During a recent active shooter drill in one Indiana school, law enforcement used some sort of projectile to shoot at teachers ‘execution style.’
According to the Indiana State Teachers Association, several teachers were left frightened and hurt with welts, and even bloody.
“It saddens me that we live in a day and age when you have to have this sort of training in the schools, to begin with,” Dan Holub, Indiana State Teacher’s Association Executive Director, said.
Teachers have all kinds of training they go through these days to help protect our schools and their most important assets — the students.
As more and more go through active shooter training, Dan Holler and the state’s teachers association wants to make sure one thing doesn’t happen– teachers being shot at.
“The teachers are there they don’t know this is coming and all of a sudden they’re being asked to turn around and they’re shot at. It’s just craziness,” Holub said.
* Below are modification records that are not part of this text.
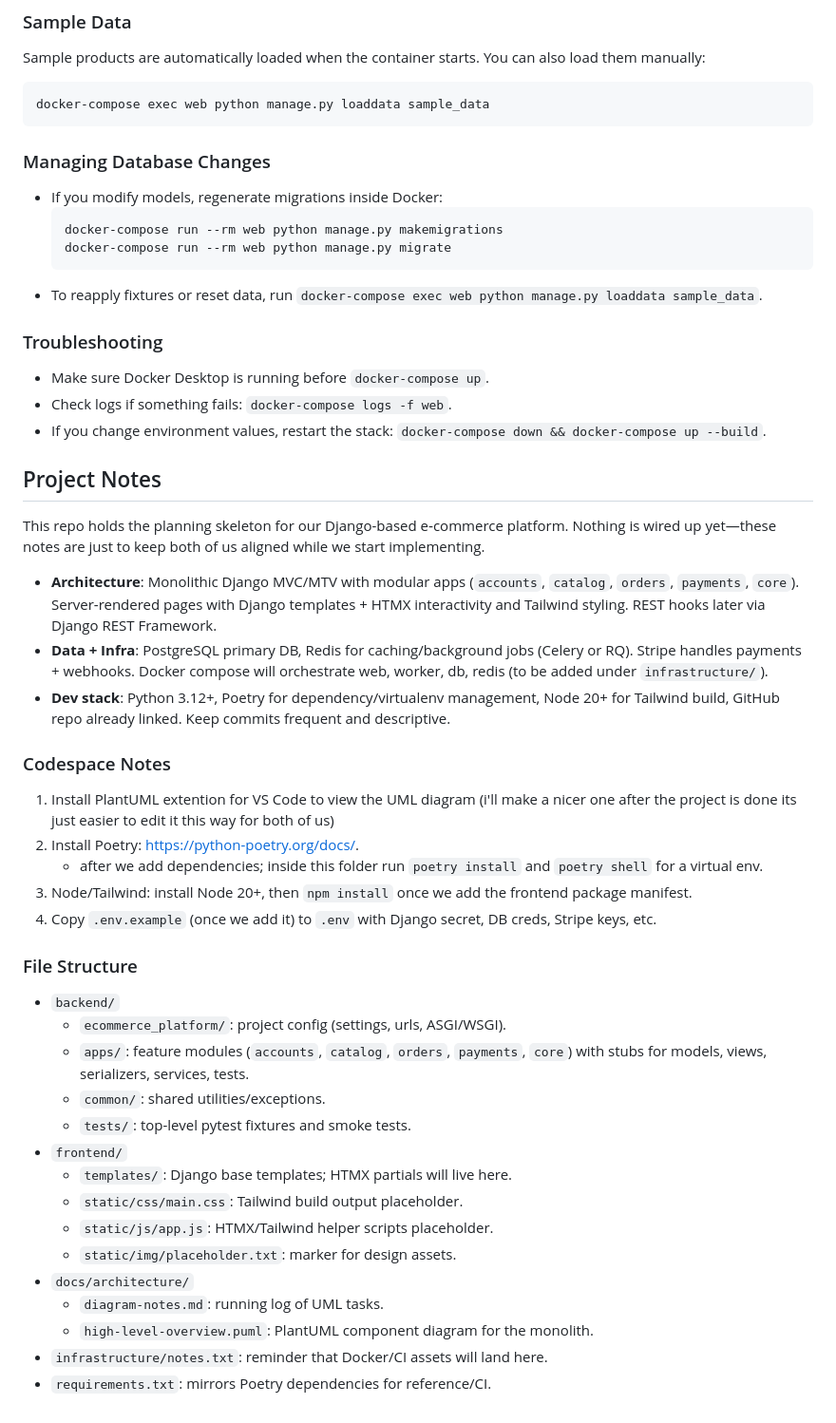
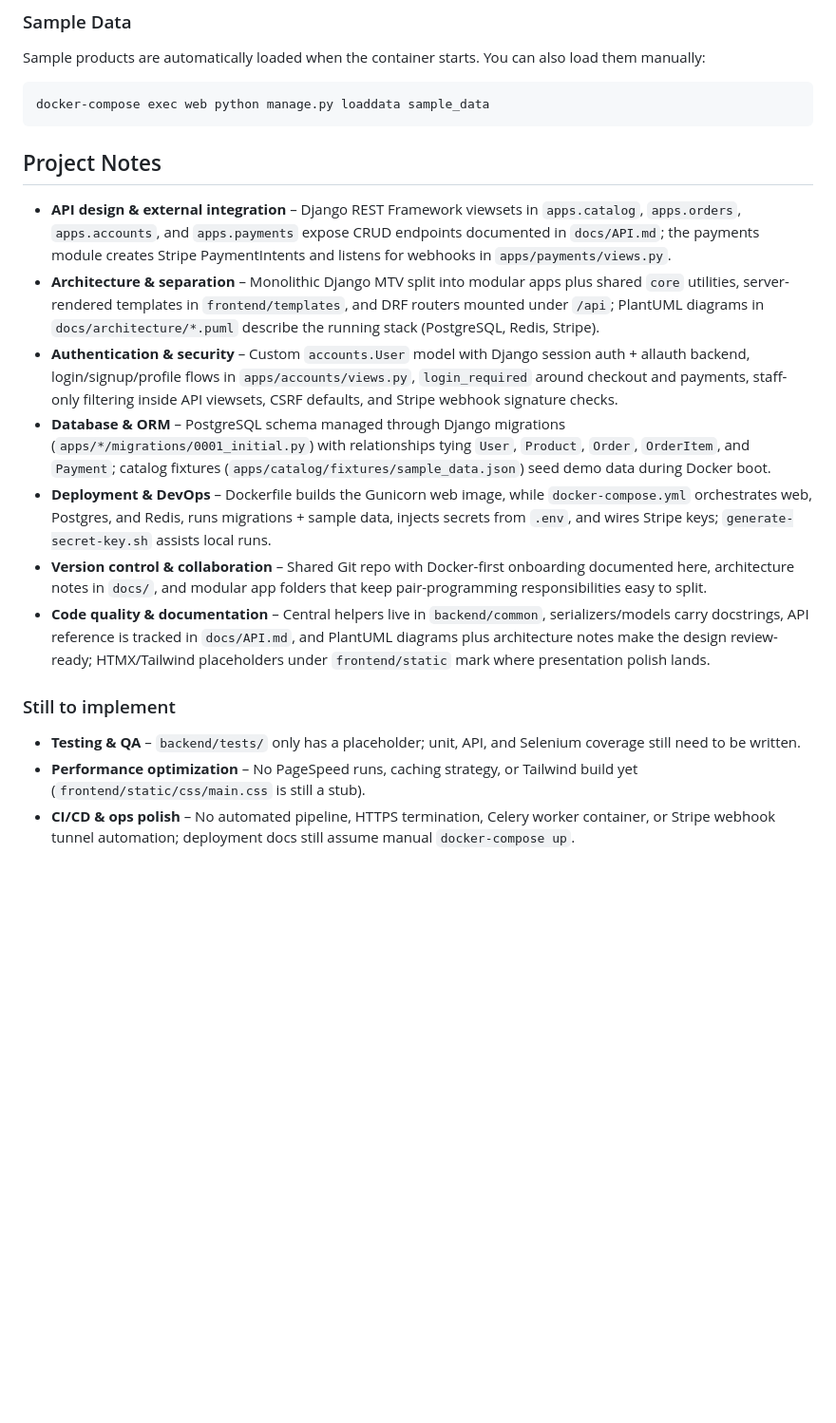
Before and after one commit to Faraj-M/E-Commerce-Platform, a Markdown page: README.md, the part around the change. Shown at 95% size. GitHub-like rendering; blank space fills up the shorter version.

````diff
--- a/README.md
+++ b/README.md
@@ -40,6 +40,8 @@ Sample products are automatically loaded when the container starts. You can also
 docker-compose exec web python manage.py loaddata sample_data
 ```
 
+<!--
+
 ### Managing Database Changes
 - If you modify models, regenerate migrations inside Docker:
   ```bash
@@ -52,35 +54,21 @@ docker-compose exec web python manage.py loaddata sample_data
 - Make sure Docker Desktop is running before `docker-compose up`.
 - Check logs if something fails: `docker-compose logs -f web`.
 - If you change environment values, restart the stack: `docker-compose down && docker-compose up --build`.
+-->
+
+
 
 ## Project Notes
 
-This repo holds the planning skeleton for our Django-based e‑commerce platform. Nothing is wired up yet—these notes are just to keep both of us aligned while we start implementing.
+- **API design & external integration** – Django REST Framework viewsets in `apps.catalog`, `apps.orders`, `apps.accounts`, and `apps.payments` expose CRUD endpoints documented in `docs/API.md`; the payments module creates Stripe PaymentIntents and listens for webhooks in `apps/payments/views.py`.
+- **Architecture & separation** – Monolithic Django MTV split into modular apps plus shared `core` utilities, server-rendered templates in `frontend/templates`, and DRF routers mounted under `/api`; PlantUML diagrams in `docs/architecture/*.puml` describe the running stack (PostgreSQL, Redis, Stripe).
+- **Authentication & security** – Custom `accounts.User` model with Django session auth + allauth backend, login/signup/profile flows in `apps/accounts/views.py`, `login_required` around checkout and payments, staff-only filtering inside API viewsets, CSRF defaults, and Stripe webhook signature checks.
+- **Database & ORM** – PostgreSQL schema managed through Django migrations (`apps/*/migrations/0001_initial.py`) with relationships tying `User`, `Product`, `Order`, `OrderItem`, and `Payment`; catalog fixtures (`apps/catalog/fixtures/sample_data.json`) seed demo data during Docker boot.
+- **Deployment & DevOps** – Dockerfile builds the Gunicorn web image, while `docker-compose.yml` orchestrates web, Postgres, and Redis, runs migrations + sample data, injects secrets from `.env`, and wires Stripe keys; `generate-secret-key.sh` assists local runs.
+- **Version control & collaboration** – Shared Git repo with Docker-first onboarding documented here, architecture notes in `docs/`, and modular app folders that keep pair-programming responsibilities easy to split.
+- **Code quality & documentation** – Central helpers live in `backend/common`, serializers/models carry docstrings, API reference is tracked in `docs/API.md`, and PlantUML diagrams plus architecture notes make the design review-ready; HTMX/Tailwind placeholders under `frontend/static` mark where presentation polish lands.
 
-- **Architecture**: Monolithic Django MVC/MTV with modular apps (`accounts`, `catalog`, `orders`, `payments`, `core`). Server-rendered pages with Django templates + HTMX interactivity and Tailwind styling. REST hooks later via Django REST Framework.
-- **Data + Infra**: PostgreSQL primary DB, Redis for caching/background jobs (Celery or RQ). Stripe handles payments + webhooks. Docker compose will orchestrate web, worker, db, redis (to be added under `infrastructure/`).
-- **Dev stack**: Python 3.12+, Poetry for dependency/virtualenv management, Node 20+ for Tailwind build, GitHub repo already linked. Keep commits frequent and descriptive.
-
-### Codespace Notes
-1. Install PlantUML extention for VS Code to view the UML diagram (i'll make a nicer one after the project is done its just easier to edit it this way for both of us)
-2. Install Poetry: https://python-poetry.org/docs/.
-    - after we add dependencies; inside this folder run `poetry install` and `poetry shell` for a virtual env.
-3. Node/Tailwind: install Node 20+, then `npm install` once we add the frontend package manifest.
-4. Copy `.env.example` (once we add it) to `.env` with Django secret, DB creds, Stripe keys, etc.
-
-### File Structure
-- `backend/`
-  - `ecommerce_platform/`: project config (settings, urls, ASGI/WSGI).
-  - `apps/`: feature modules (`accounts`, `catalog`, `orders`, `payments`, `core`) with stubs for models, views, serializers, services, tests.
-  - `common/`: shared utilities/exceptions.
-  - `tests/`: top-level pytest fixtures and smoke tests.
-- `frontend/`
-  - `templates/`: Django base templates; HTMX partials will live here.
-  - `static/css/main.css`: Tailwind build output placeholder.
-  - `static/js/app.js`: HTMX/Tailwind helper scripts placeholder.
-  - `static/img/placeholder.txt`: marker for design assets.
-- `docs/architecture/`
-  - `diagram-notes.md`: running log of UML tasks.
-  - `high-level-overview.puml`: PlantUML component diagram for the monolith.
-- `infrastructure/notes.txt`: reminder that Docker/CI assets will land here.
-- `requirements.txt`: mirrors Poetry dependencies for reference/CI.
+### Still to implement
+- **Testing & QA** – `backend/tests/` only has a placeholder; unit, API, and Selenium coverage still need to be written.
+- **Performance optimization** – No PageSpeed runs, caching strategy, or Tailwind build yet (`frontend/static/css/main.css` is still a stub).
+- **CI/CD & ops polish** – No automated pipeline, HTTPS termination, Celery worker container, or Stripe webhook tunnel automation; deployment docs still assume manual `docker-compose up`.
````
That’s what they say happened earlier this year at a school in the Twin Lakes School Corporation in White County.
The White County Sheriff’s Office led a drill where deputies shot teachers with airsoft guns and some teachers said the pellets actually injured them.
“And so this is just that extreme situation where people are actually, you know, being injured bodily because of the responsibilities that they now have in our school systems. It’s tragic.”
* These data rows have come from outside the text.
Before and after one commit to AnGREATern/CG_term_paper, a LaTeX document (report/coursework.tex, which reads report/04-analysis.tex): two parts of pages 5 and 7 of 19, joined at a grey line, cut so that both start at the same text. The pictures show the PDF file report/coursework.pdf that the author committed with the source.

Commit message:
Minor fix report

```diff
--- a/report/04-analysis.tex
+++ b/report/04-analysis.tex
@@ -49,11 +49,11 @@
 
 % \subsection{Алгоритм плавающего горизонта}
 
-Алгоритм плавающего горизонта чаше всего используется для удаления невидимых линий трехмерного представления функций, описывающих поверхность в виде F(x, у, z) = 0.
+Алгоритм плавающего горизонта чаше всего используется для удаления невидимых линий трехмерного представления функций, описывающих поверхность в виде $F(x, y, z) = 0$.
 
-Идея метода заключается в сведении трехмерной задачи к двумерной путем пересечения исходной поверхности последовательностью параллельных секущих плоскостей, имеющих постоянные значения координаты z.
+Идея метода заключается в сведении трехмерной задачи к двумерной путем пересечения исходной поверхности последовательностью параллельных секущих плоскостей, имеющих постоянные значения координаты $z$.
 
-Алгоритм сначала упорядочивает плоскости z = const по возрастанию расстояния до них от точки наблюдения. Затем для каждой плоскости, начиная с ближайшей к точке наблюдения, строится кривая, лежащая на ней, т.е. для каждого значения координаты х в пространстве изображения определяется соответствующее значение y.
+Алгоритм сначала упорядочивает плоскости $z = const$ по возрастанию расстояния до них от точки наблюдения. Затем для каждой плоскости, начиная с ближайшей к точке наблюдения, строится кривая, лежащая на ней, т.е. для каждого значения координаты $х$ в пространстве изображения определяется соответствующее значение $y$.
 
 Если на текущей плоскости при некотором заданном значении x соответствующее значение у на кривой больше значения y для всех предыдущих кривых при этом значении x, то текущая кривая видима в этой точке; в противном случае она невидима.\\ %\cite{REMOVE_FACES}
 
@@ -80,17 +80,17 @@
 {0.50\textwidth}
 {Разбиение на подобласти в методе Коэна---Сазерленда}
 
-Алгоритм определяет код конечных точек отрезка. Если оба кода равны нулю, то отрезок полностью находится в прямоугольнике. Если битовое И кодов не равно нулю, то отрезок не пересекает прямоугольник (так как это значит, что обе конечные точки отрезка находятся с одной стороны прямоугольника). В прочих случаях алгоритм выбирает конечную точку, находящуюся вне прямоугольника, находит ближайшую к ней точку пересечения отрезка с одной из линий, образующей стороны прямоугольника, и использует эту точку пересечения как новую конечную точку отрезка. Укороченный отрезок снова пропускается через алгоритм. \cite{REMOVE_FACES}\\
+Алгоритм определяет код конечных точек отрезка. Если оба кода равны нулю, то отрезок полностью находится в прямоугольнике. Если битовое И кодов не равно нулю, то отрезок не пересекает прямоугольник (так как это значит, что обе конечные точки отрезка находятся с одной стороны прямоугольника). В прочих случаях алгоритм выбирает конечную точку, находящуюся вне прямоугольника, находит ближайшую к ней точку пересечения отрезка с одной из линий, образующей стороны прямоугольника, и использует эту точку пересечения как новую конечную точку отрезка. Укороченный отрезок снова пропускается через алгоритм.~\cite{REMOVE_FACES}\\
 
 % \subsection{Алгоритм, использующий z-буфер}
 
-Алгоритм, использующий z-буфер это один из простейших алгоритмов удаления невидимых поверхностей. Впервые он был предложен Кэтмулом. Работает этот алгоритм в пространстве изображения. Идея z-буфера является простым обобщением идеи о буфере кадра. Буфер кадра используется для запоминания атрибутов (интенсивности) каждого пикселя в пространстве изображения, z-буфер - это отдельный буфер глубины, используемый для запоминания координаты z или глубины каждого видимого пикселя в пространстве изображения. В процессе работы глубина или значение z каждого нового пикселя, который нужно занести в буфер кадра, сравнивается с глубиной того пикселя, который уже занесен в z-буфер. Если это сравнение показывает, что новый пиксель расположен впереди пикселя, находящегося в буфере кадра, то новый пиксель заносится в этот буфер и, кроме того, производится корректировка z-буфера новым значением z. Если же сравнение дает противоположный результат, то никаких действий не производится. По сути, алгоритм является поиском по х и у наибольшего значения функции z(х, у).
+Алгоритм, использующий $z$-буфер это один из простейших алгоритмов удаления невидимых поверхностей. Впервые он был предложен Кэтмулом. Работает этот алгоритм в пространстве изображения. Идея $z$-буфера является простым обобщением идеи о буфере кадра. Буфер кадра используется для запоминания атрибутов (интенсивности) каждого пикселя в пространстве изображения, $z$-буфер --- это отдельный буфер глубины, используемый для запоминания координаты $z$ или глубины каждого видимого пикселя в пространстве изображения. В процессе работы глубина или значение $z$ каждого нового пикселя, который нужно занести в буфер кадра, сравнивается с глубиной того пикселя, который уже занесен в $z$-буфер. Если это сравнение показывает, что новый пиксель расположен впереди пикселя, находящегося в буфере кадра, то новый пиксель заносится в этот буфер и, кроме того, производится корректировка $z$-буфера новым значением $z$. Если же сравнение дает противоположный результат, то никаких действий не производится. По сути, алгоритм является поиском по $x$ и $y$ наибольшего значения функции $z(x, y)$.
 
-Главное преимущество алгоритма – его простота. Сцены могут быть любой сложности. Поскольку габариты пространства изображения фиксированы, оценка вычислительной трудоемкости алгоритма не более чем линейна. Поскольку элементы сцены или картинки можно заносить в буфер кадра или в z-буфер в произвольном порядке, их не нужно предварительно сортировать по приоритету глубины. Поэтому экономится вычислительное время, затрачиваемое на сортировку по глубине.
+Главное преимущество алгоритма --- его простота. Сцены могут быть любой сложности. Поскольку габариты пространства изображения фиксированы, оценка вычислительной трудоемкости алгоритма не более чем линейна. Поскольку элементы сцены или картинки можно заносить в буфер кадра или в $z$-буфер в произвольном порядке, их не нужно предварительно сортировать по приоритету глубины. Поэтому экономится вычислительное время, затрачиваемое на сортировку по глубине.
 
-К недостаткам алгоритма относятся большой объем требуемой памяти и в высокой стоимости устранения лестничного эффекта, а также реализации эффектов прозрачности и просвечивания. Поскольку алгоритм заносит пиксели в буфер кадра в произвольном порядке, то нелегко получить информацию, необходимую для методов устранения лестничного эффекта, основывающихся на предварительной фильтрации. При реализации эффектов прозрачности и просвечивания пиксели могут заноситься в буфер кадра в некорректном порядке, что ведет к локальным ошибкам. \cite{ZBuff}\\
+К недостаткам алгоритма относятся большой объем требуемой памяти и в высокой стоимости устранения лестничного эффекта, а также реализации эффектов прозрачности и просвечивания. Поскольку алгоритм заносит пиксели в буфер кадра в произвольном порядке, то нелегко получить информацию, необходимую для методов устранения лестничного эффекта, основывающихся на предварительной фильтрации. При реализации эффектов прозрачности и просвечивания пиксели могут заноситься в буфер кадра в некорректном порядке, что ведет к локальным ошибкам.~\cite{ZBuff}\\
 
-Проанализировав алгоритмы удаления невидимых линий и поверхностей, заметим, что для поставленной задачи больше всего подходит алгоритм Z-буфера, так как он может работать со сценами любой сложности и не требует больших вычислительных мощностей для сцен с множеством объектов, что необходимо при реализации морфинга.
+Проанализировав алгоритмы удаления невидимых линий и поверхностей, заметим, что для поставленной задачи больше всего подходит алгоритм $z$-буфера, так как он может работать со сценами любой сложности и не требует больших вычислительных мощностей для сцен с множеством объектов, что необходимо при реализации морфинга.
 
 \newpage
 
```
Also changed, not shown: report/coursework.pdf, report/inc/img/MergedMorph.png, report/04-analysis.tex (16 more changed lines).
The school district put out a statement saying it will continue to work with the White County Sheriff’s Office and has already spoken with the sheriff’s department about how it will conduct future drills.
The sheriff told the Indy Star he will no longer be using airsoft guns in these drills.
“It is pretty pretty extraordinary in my view,” Holub said.
The Indiana Teachers Association is taking it a step further asking that lawmakers make sure this type of training isn’t used in any district in the state.
“That would prohibit as part of active shooter training that teachers and other school staff are you know shot with plastic bullets or whatever.”
Holub said the Indiana State Teachers Association has not heard an explanation from law enforcement as to why this method was used.